Exercise instructions:
Go through the data and copy each line that holds "display".

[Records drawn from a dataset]
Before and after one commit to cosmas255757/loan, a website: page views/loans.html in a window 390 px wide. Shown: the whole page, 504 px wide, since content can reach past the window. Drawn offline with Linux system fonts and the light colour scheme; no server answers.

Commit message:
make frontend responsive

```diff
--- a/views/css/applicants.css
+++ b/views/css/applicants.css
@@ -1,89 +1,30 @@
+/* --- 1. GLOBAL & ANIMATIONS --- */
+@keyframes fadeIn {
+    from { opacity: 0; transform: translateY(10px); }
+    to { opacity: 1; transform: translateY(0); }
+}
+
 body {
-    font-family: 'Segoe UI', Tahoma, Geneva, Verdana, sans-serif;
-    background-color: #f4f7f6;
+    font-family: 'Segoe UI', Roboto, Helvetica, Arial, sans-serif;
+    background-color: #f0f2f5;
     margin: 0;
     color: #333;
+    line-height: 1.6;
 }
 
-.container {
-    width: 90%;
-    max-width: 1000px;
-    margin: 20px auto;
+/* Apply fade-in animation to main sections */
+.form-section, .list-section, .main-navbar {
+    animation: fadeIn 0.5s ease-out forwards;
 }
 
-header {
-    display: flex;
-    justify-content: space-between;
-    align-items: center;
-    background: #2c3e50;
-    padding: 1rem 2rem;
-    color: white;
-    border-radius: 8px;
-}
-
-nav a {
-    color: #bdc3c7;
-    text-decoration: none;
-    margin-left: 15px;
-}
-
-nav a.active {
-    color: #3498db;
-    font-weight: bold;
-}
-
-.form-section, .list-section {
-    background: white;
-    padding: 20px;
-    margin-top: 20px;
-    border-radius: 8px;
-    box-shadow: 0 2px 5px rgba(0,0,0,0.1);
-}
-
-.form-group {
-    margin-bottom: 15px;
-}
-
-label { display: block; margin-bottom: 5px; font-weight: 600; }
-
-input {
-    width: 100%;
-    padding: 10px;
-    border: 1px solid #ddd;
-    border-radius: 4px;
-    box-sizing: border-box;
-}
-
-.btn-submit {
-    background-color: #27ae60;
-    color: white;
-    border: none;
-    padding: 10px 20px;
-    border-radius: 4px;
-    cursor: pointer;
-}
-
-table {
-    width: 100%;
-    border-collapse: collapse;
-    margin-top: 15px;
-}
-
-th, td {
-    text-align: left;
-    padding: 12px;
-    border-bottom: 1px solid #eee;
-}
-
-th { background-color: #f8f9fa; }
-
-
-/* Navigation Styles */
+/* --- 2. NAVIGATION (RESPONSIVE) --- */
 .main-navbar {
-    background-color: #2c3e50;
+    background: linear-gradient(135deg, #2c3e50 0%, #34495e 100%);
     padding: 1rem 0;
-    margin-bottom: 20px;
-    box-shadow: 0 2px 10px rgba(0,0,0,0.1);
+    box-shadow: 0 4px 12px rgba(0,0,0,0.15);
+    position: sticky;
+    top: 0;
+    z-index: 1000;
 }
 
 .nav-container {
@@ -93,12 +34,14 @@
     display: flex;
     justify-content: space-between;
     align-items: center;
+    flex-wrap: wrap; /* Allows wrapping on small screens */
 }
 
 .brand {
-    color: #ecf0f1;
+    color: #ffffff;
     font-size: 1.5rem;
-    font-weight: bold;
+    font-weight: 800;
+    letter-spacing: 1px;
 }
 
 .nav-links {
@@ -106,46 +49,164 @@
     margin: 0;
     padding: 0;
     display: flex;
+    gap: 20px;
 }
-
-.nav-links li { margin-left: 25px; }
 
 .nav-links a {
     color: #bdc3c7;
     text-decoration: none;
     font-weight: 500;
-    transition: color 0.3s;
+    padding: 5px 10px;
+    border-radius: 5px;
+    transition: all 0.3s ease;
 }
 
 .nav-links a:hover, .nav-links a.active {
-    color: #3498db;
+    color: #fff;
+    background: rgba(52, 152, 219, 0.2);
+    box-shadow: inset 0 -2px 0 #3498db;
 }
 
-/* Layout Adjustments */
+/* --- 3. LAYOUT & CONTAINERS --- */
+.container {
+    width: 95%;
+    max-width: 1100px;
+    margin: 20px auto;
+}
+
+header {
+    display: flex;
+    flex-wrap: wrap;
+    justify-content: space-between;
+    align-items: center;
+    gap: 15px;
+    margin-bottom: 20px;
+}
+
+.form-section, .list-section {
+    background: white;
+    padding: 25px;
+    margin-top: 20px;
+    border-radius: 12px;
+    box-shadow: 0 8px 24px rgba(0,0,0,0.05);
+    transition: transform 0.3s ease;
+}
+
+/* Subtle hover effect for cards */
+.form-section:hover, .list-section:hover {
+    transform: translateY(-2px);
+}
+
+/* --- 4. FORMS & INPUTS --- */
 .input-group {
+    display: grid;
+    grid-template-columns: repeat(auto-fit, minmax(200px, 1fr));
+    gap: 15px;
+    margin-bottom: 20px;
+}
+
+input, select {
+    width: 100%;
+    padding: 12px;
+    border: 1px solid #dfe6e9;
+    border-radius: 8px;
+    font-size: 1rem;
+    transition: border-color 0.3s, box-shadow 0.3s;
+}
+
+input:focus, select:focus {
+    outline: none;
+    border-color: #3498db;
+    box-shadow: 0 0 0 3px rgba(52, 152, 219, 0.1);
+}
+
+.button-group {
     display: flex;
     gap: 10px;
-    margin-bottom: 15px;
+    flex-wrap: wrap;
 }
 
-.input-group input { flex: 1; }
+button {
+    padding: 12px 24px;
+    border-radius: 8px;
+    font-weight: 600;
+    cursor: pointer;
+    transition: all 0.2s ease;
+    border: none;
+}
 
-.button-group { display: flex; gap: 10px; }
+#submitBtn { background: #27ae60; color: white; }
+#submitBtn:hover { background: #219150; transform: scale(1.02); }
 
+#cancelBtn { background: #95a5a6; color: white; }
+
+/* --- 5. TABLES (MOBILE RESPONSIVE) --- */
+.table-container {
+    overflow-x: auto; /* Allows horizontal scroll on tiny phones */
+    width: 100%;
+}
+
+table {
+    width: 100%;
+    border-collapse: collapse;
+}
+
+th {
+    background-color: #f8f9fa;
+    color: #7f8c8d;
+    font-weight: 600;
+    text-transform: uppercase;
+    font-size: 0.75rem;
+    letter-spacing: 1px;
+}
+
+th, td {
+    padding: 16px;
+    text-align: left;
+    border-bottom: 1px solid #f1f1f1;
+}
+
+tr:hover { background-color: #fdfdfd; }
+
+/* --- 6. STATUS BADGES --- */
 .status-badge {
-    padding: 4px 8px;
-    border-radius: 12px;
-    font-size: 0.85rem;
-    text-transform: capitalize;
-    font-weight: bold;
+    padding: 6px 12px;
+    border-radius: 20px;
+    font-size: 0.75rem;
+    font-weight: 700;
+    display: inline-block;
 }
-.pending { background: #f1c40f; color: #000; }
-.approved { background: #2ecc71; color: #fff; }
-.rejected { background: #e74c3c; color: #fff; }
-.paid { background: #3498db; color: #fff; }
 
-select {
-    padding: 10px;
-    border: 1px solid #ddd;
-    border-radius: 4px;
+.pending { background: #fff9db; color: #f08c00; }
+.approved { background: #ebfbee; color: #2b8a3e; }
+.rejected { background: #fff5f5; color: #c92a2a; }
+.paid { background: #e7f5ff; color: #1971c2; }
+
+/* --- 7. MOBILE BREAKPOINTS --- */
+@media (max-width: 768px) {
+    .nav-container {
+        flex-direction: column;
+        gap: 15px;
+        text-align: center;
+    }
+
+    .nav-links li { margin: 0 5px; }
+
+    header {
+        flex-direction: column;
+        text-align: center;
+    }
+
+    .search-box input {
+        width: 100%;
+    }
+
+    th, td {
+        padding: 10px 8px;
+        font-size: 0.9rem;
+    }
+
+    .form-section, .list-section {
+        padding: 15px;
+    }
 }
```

Solution below:
-    display: flex;
-label { display: block; margin-bottom: 5px; font-weight: 600; }
     display: flex;
     display: flex;
+    display: flex;
+    display: grid;
     display: flex;
-.button-group { display: flex; gap: 10px; }
+    display: inline-block;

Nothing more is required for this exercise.